Mekong Delta develops human resources hinh anh 1Students practise at a vocational school (Photo: VNA)

Can Tho (VNA) – The Mekong Delta is taking a number of measures to develop high-quality human resources.

The Steering Committee for Southwestern Region and the Ministry of Education and Training (MoET) have realised the Prime Minister’s Decision 1033/QD-TTg on developing education and vocational training in the delta in 2011-2015via implementing a particular mechanism for the northwestern, Central Highlands, and southwestern regions.

According to Le Hung Dung, vice head of the committee, since 2012, the region has enrolled 697 students from 22 border and island areas and disadvantaged districts in schools.

The committee has also teamed up with universities to train 1,979 architecture and medical students in Ho Chi Minh City, Can Tho city and Tra Vinh province.

It has proposed the MoET entrust 26 universities and colleges inside and outside the region to forge connection in training over 4,000 post-graduates.

Despite these efforts, some sectors still lack high-quality human resources, especially medicine and pharmacy.

The region has only six doctors and 0.93 pharmacist per 10,000 people on average while the national average ratio is 7.5 doctors and 1.3 pharmacists per 10,000 people. As many as 332 medical stations in the region do not have doctors.

According to the national strategy on protection and improvement of public health in 2011-2020 and with a vision towards 2030, the Mekong Delta must strive to train over 7,000 doctors and 3,000 pharmacists in the next five years.

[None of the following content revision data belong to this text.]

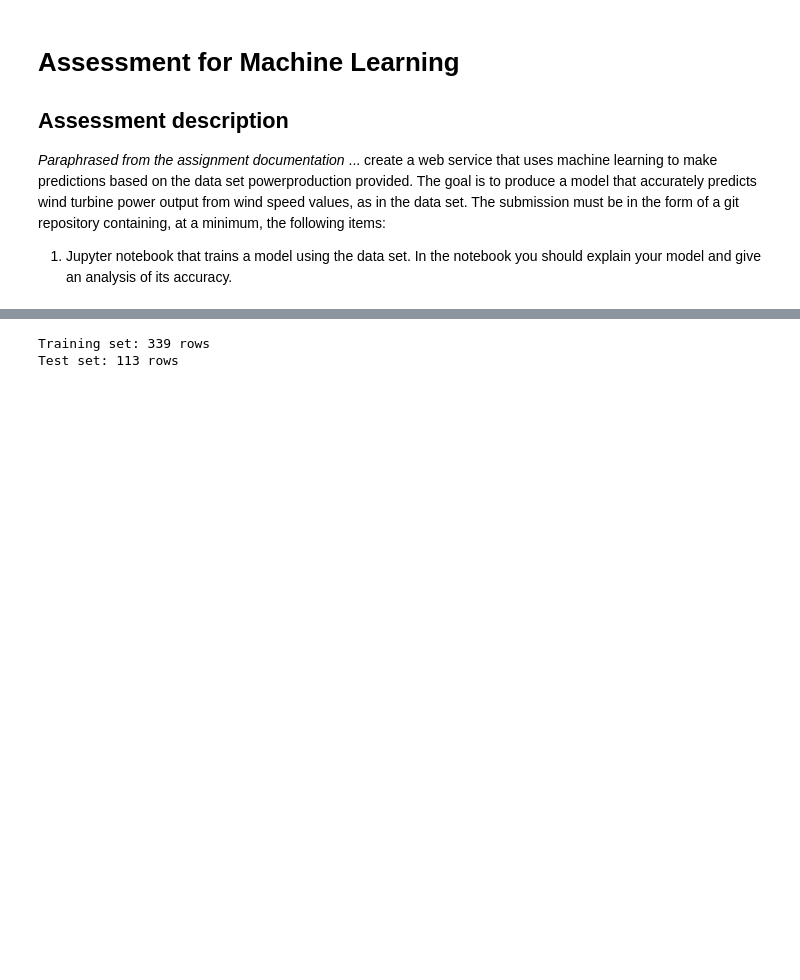
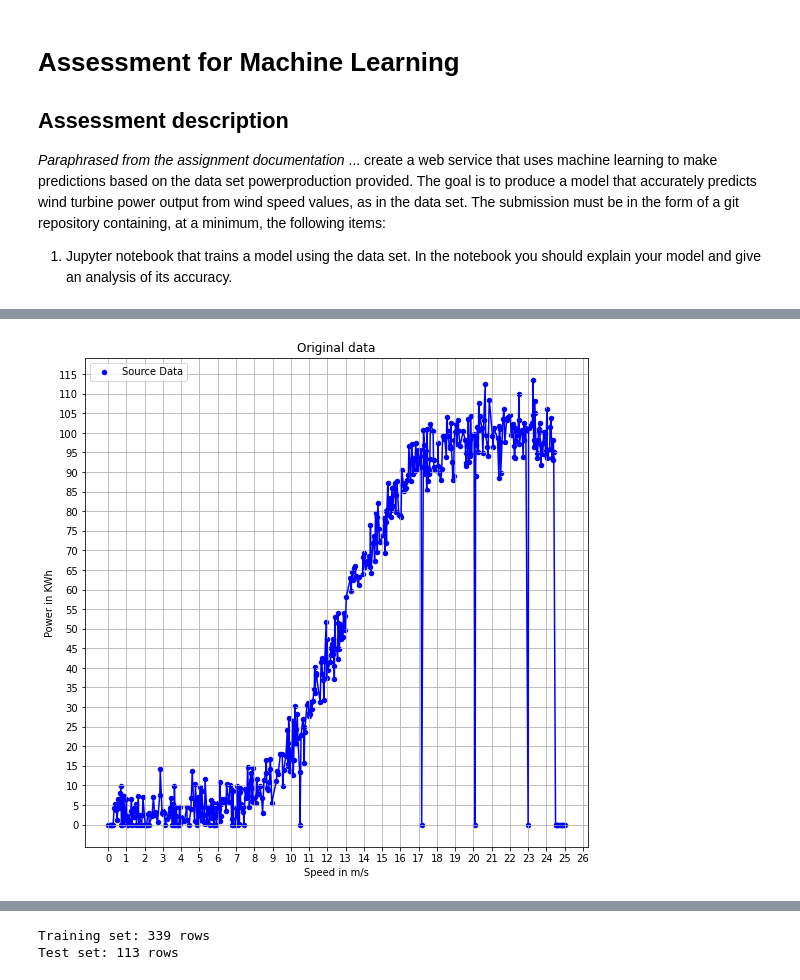
Before and after one commit to Clauric/Machine_Learning_Project, a Jupyter notebook: Regression models review notebook.ipynb, the cells around one changed output, grey strips where cells are left out. Drawn from its saved outputs; the diff is of its cells as text; code cells hidden in the pictures; blank space fills up the shorter version.

```diff
--- a/Regression models review notebook.ipynb
+++ b/Regression models review notebook.ipynb
@@ -22,0 +74,16 @@ from sklearn.tree import DecisionTreeRegressor
+# %%
+# Plot the data
+plt.figure(figsize = (9, 9))                                    # Set the plot size
+plt.plot(source_df["speed"], source_df["power"], color = "b")   # Plot the speed and power on a graph, with blue lines between the points
+plt.scatter(x = source_df["speed"], y = source_df["power"], s = 20, color = "b", label = "Source Data") # Plot the speed and power on a graph, as black points
+plt.xticks(np.arange(0, round(source_df["speed"].max(), 0) + 2, step = 1)) # Force all the xticks to be visible
+plt.yticks(np.arange(0, round(source_df["power"].max(), 0) + 4, step = 5)) # Force all the xticks to be visible
+plt.grid(which = "major", axis = "x")                           # Show the minor grid lines on the x axis
+plt.grid(which = "major", axis = "y")                           # Show the minor grid lines on the y axis
+plt.ylabel("Power in KWh")                                      # Label the y axis
+plt.xlabel("Speed in m/s")                                      # Label the x axis
+plt.legend(loc = "best")                                        # Put the legend in the best place
+plt.title("Original data")                                      # Title of the graph
+plt.show()                                                      # Show the graph
+# %% [output]
+[figure, added]
```
Also changed, not shown: parts of 15 cells of this notebook.
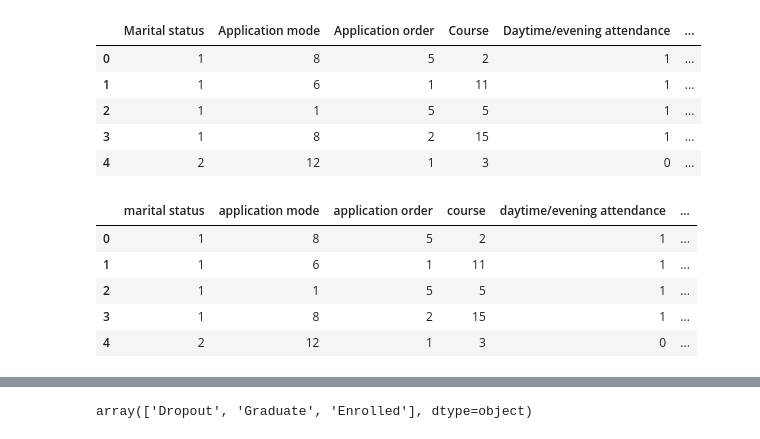
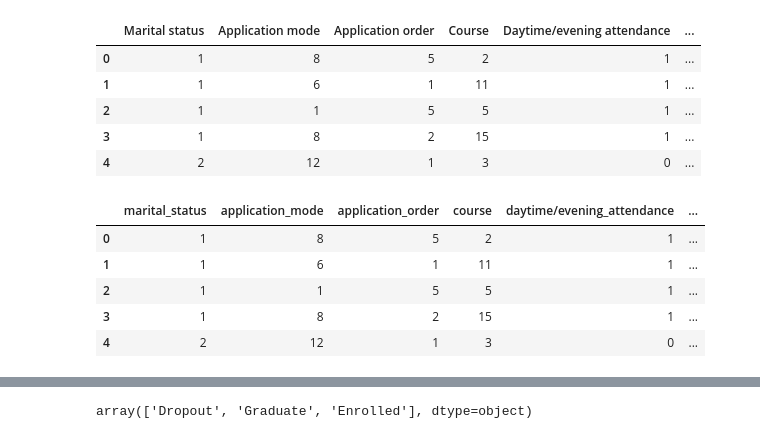
Before and after one commit to morontreo/machine-learning-zoomcamp-2025-homework, a Jupyter notebook: capstone-02/capstone-evaluation.ipynb, the cells around one changed output, grey strips where cells are left out. Cells and saved outputs as stored; diff of their text form; code cells hidden in the pictures.

```diff
--- a/capstone-02/capstone-evaluation.ipynb
+++ b/capstone-02/capstone-evaluation.ipynb
@@ -39,12 +41,12 @@ df.head()
 # %%
 #3 - Prepare the data and run EDA
 # %%
-# 3.1 - Change name of columns to be lower case
-df.columns = df.columns.str.lower()
+# 3.1 - Change name of columns to be lower case and removing spaces
+df.columns = df.columns.str.lower().str.replace(' ', '_')
 
 df.head()
 # %% [output]
-|  | marital status | application mode | application order | course | daytime/evening attendance | ... |
+|  | marital_status | application_mode | application_order | course | daytime/evening_attendance | ... |
 | 0 | 1 | 8 | 5 | 2 | 1 | ... |
 | 1 | 1 | 6 | 1 | 11 | 1 | ... |
 | 2 | 1 | 1 | 5 | 5 | 1 | ... |
```
Also changed, not shown: parts of 23 cells of this notebook, 9 other files.
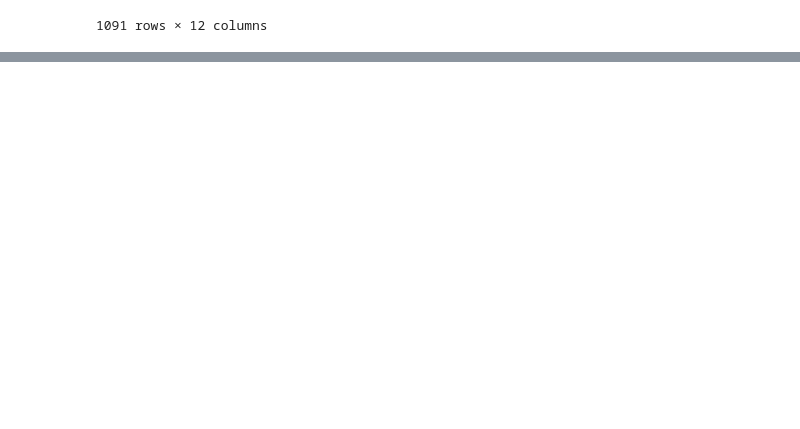
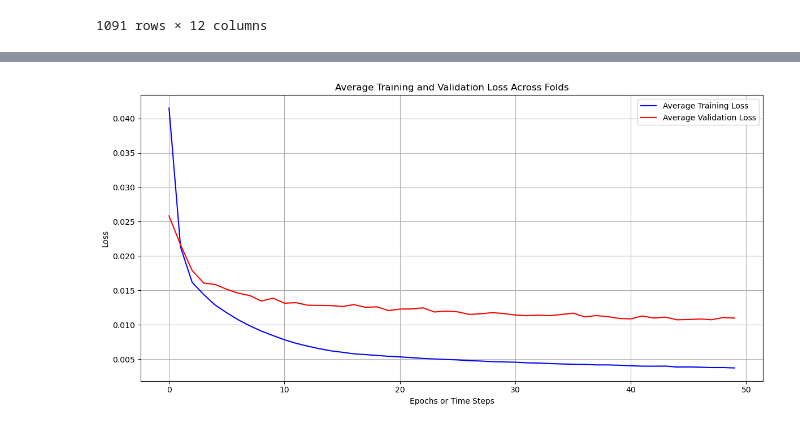
Before and after one commit to OzodbekOzodov/ecb-speeches, a Jupyter notebook: data_preprocessing.ipynb, the cells around one changed output, grey strips where cells are left out. Drawn from its saved outputs; the diff is of its cells as text; code cells hidden in the pictures; blank space fills up the shorter version.

```diff
--- a/data_preprocessing.ipynb
+++ b/data_preprocessing.ipynb
@@ -809,7 +816,7 @@ model = Sequential()
 model.add(LSTM(units=50, return_sequences=True, input_shape=(sequence_length, num_features))) # Use num_features instead of 4
 model.add(LSTM(units=50))
 model.add(Dense(units=1))
-model.compile(optimizer=rmsprop_optimizer, loss='mean_squared_error')
+model.compile(optimizer=adam_optimizer, loss='mean_squared_error')
 
 # Train the model and store its history
 history = model.fit(X_train, y_train, epochs=50, batch_size=64, validation_data=(X_test, y_test))
@@ -2275,0 +2344,24 @@ plt.show()
+# %%
+# Assuming each entry in all_training_loss and all_validation_loss is a list of loss values across time steps
+
+# Calculate average training loss at each time step across splits
+average_training_loss = [sum(x) / len(x) for x in zip(*all_training_loss)]
+
+# Calculate average validation loss at each time step across splits
+average_validation_loss = [sum(x) / len(x) for x in zip(*all_validation_loss)]
+
+plt.figure(figsize=(12, 6))
+
+# Plot the average training and validation losses
+plt.plot(average_training_loss, label='Average Training Loss', color='blue')
+plt.plot(average_validation_loss, label='Average Validation Loss', color='red')
+
+plt.title('Average Training and Validation Loss Across Folds')
+plt.xlabel('Epochs or Time Steps')
+plt.ylabel('Loss')
+plt.legend()
+plt.grid(True)
+plt.tight_layout()
+plt.show()
+# %% [output]
+[figure, added]
```
Also changed, not shown: parts of 35 cells of this notebook, 1 other file.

About tertiary education, the region has achieved its current target of training 190 students per 10,000 people (the country’s average level is 225 students per 10,000 people). It also set to have 450 students per 10,000 people by 2020.

At a conference of the Steering Committee for the Southwestern Region to summarise its six-month performance and launch tasks for the rest of the year, Deputy Minister of Education and Training Bui Van Ga pointed to shortcomings in the region’s tertiary education such as lack of investment in training as well as forecast and survey of labour market demand, and the uneven distribution of health workers.

To solve the problems, he said that the Steering Committee suggested the MoET and the Ministry of Health continue allowing regional provinces to join hands in training doctors to provide human resources for grassroots-level medical stations, thus facilitating people’s travelling and ease overload at central-level hospitals.

Particularly, it is necessary to encourage the training of medical staff in specialised departments of tuberculosis, leprosy, mental diseases, anatomical pathology and forensic medicine, he added.-VNA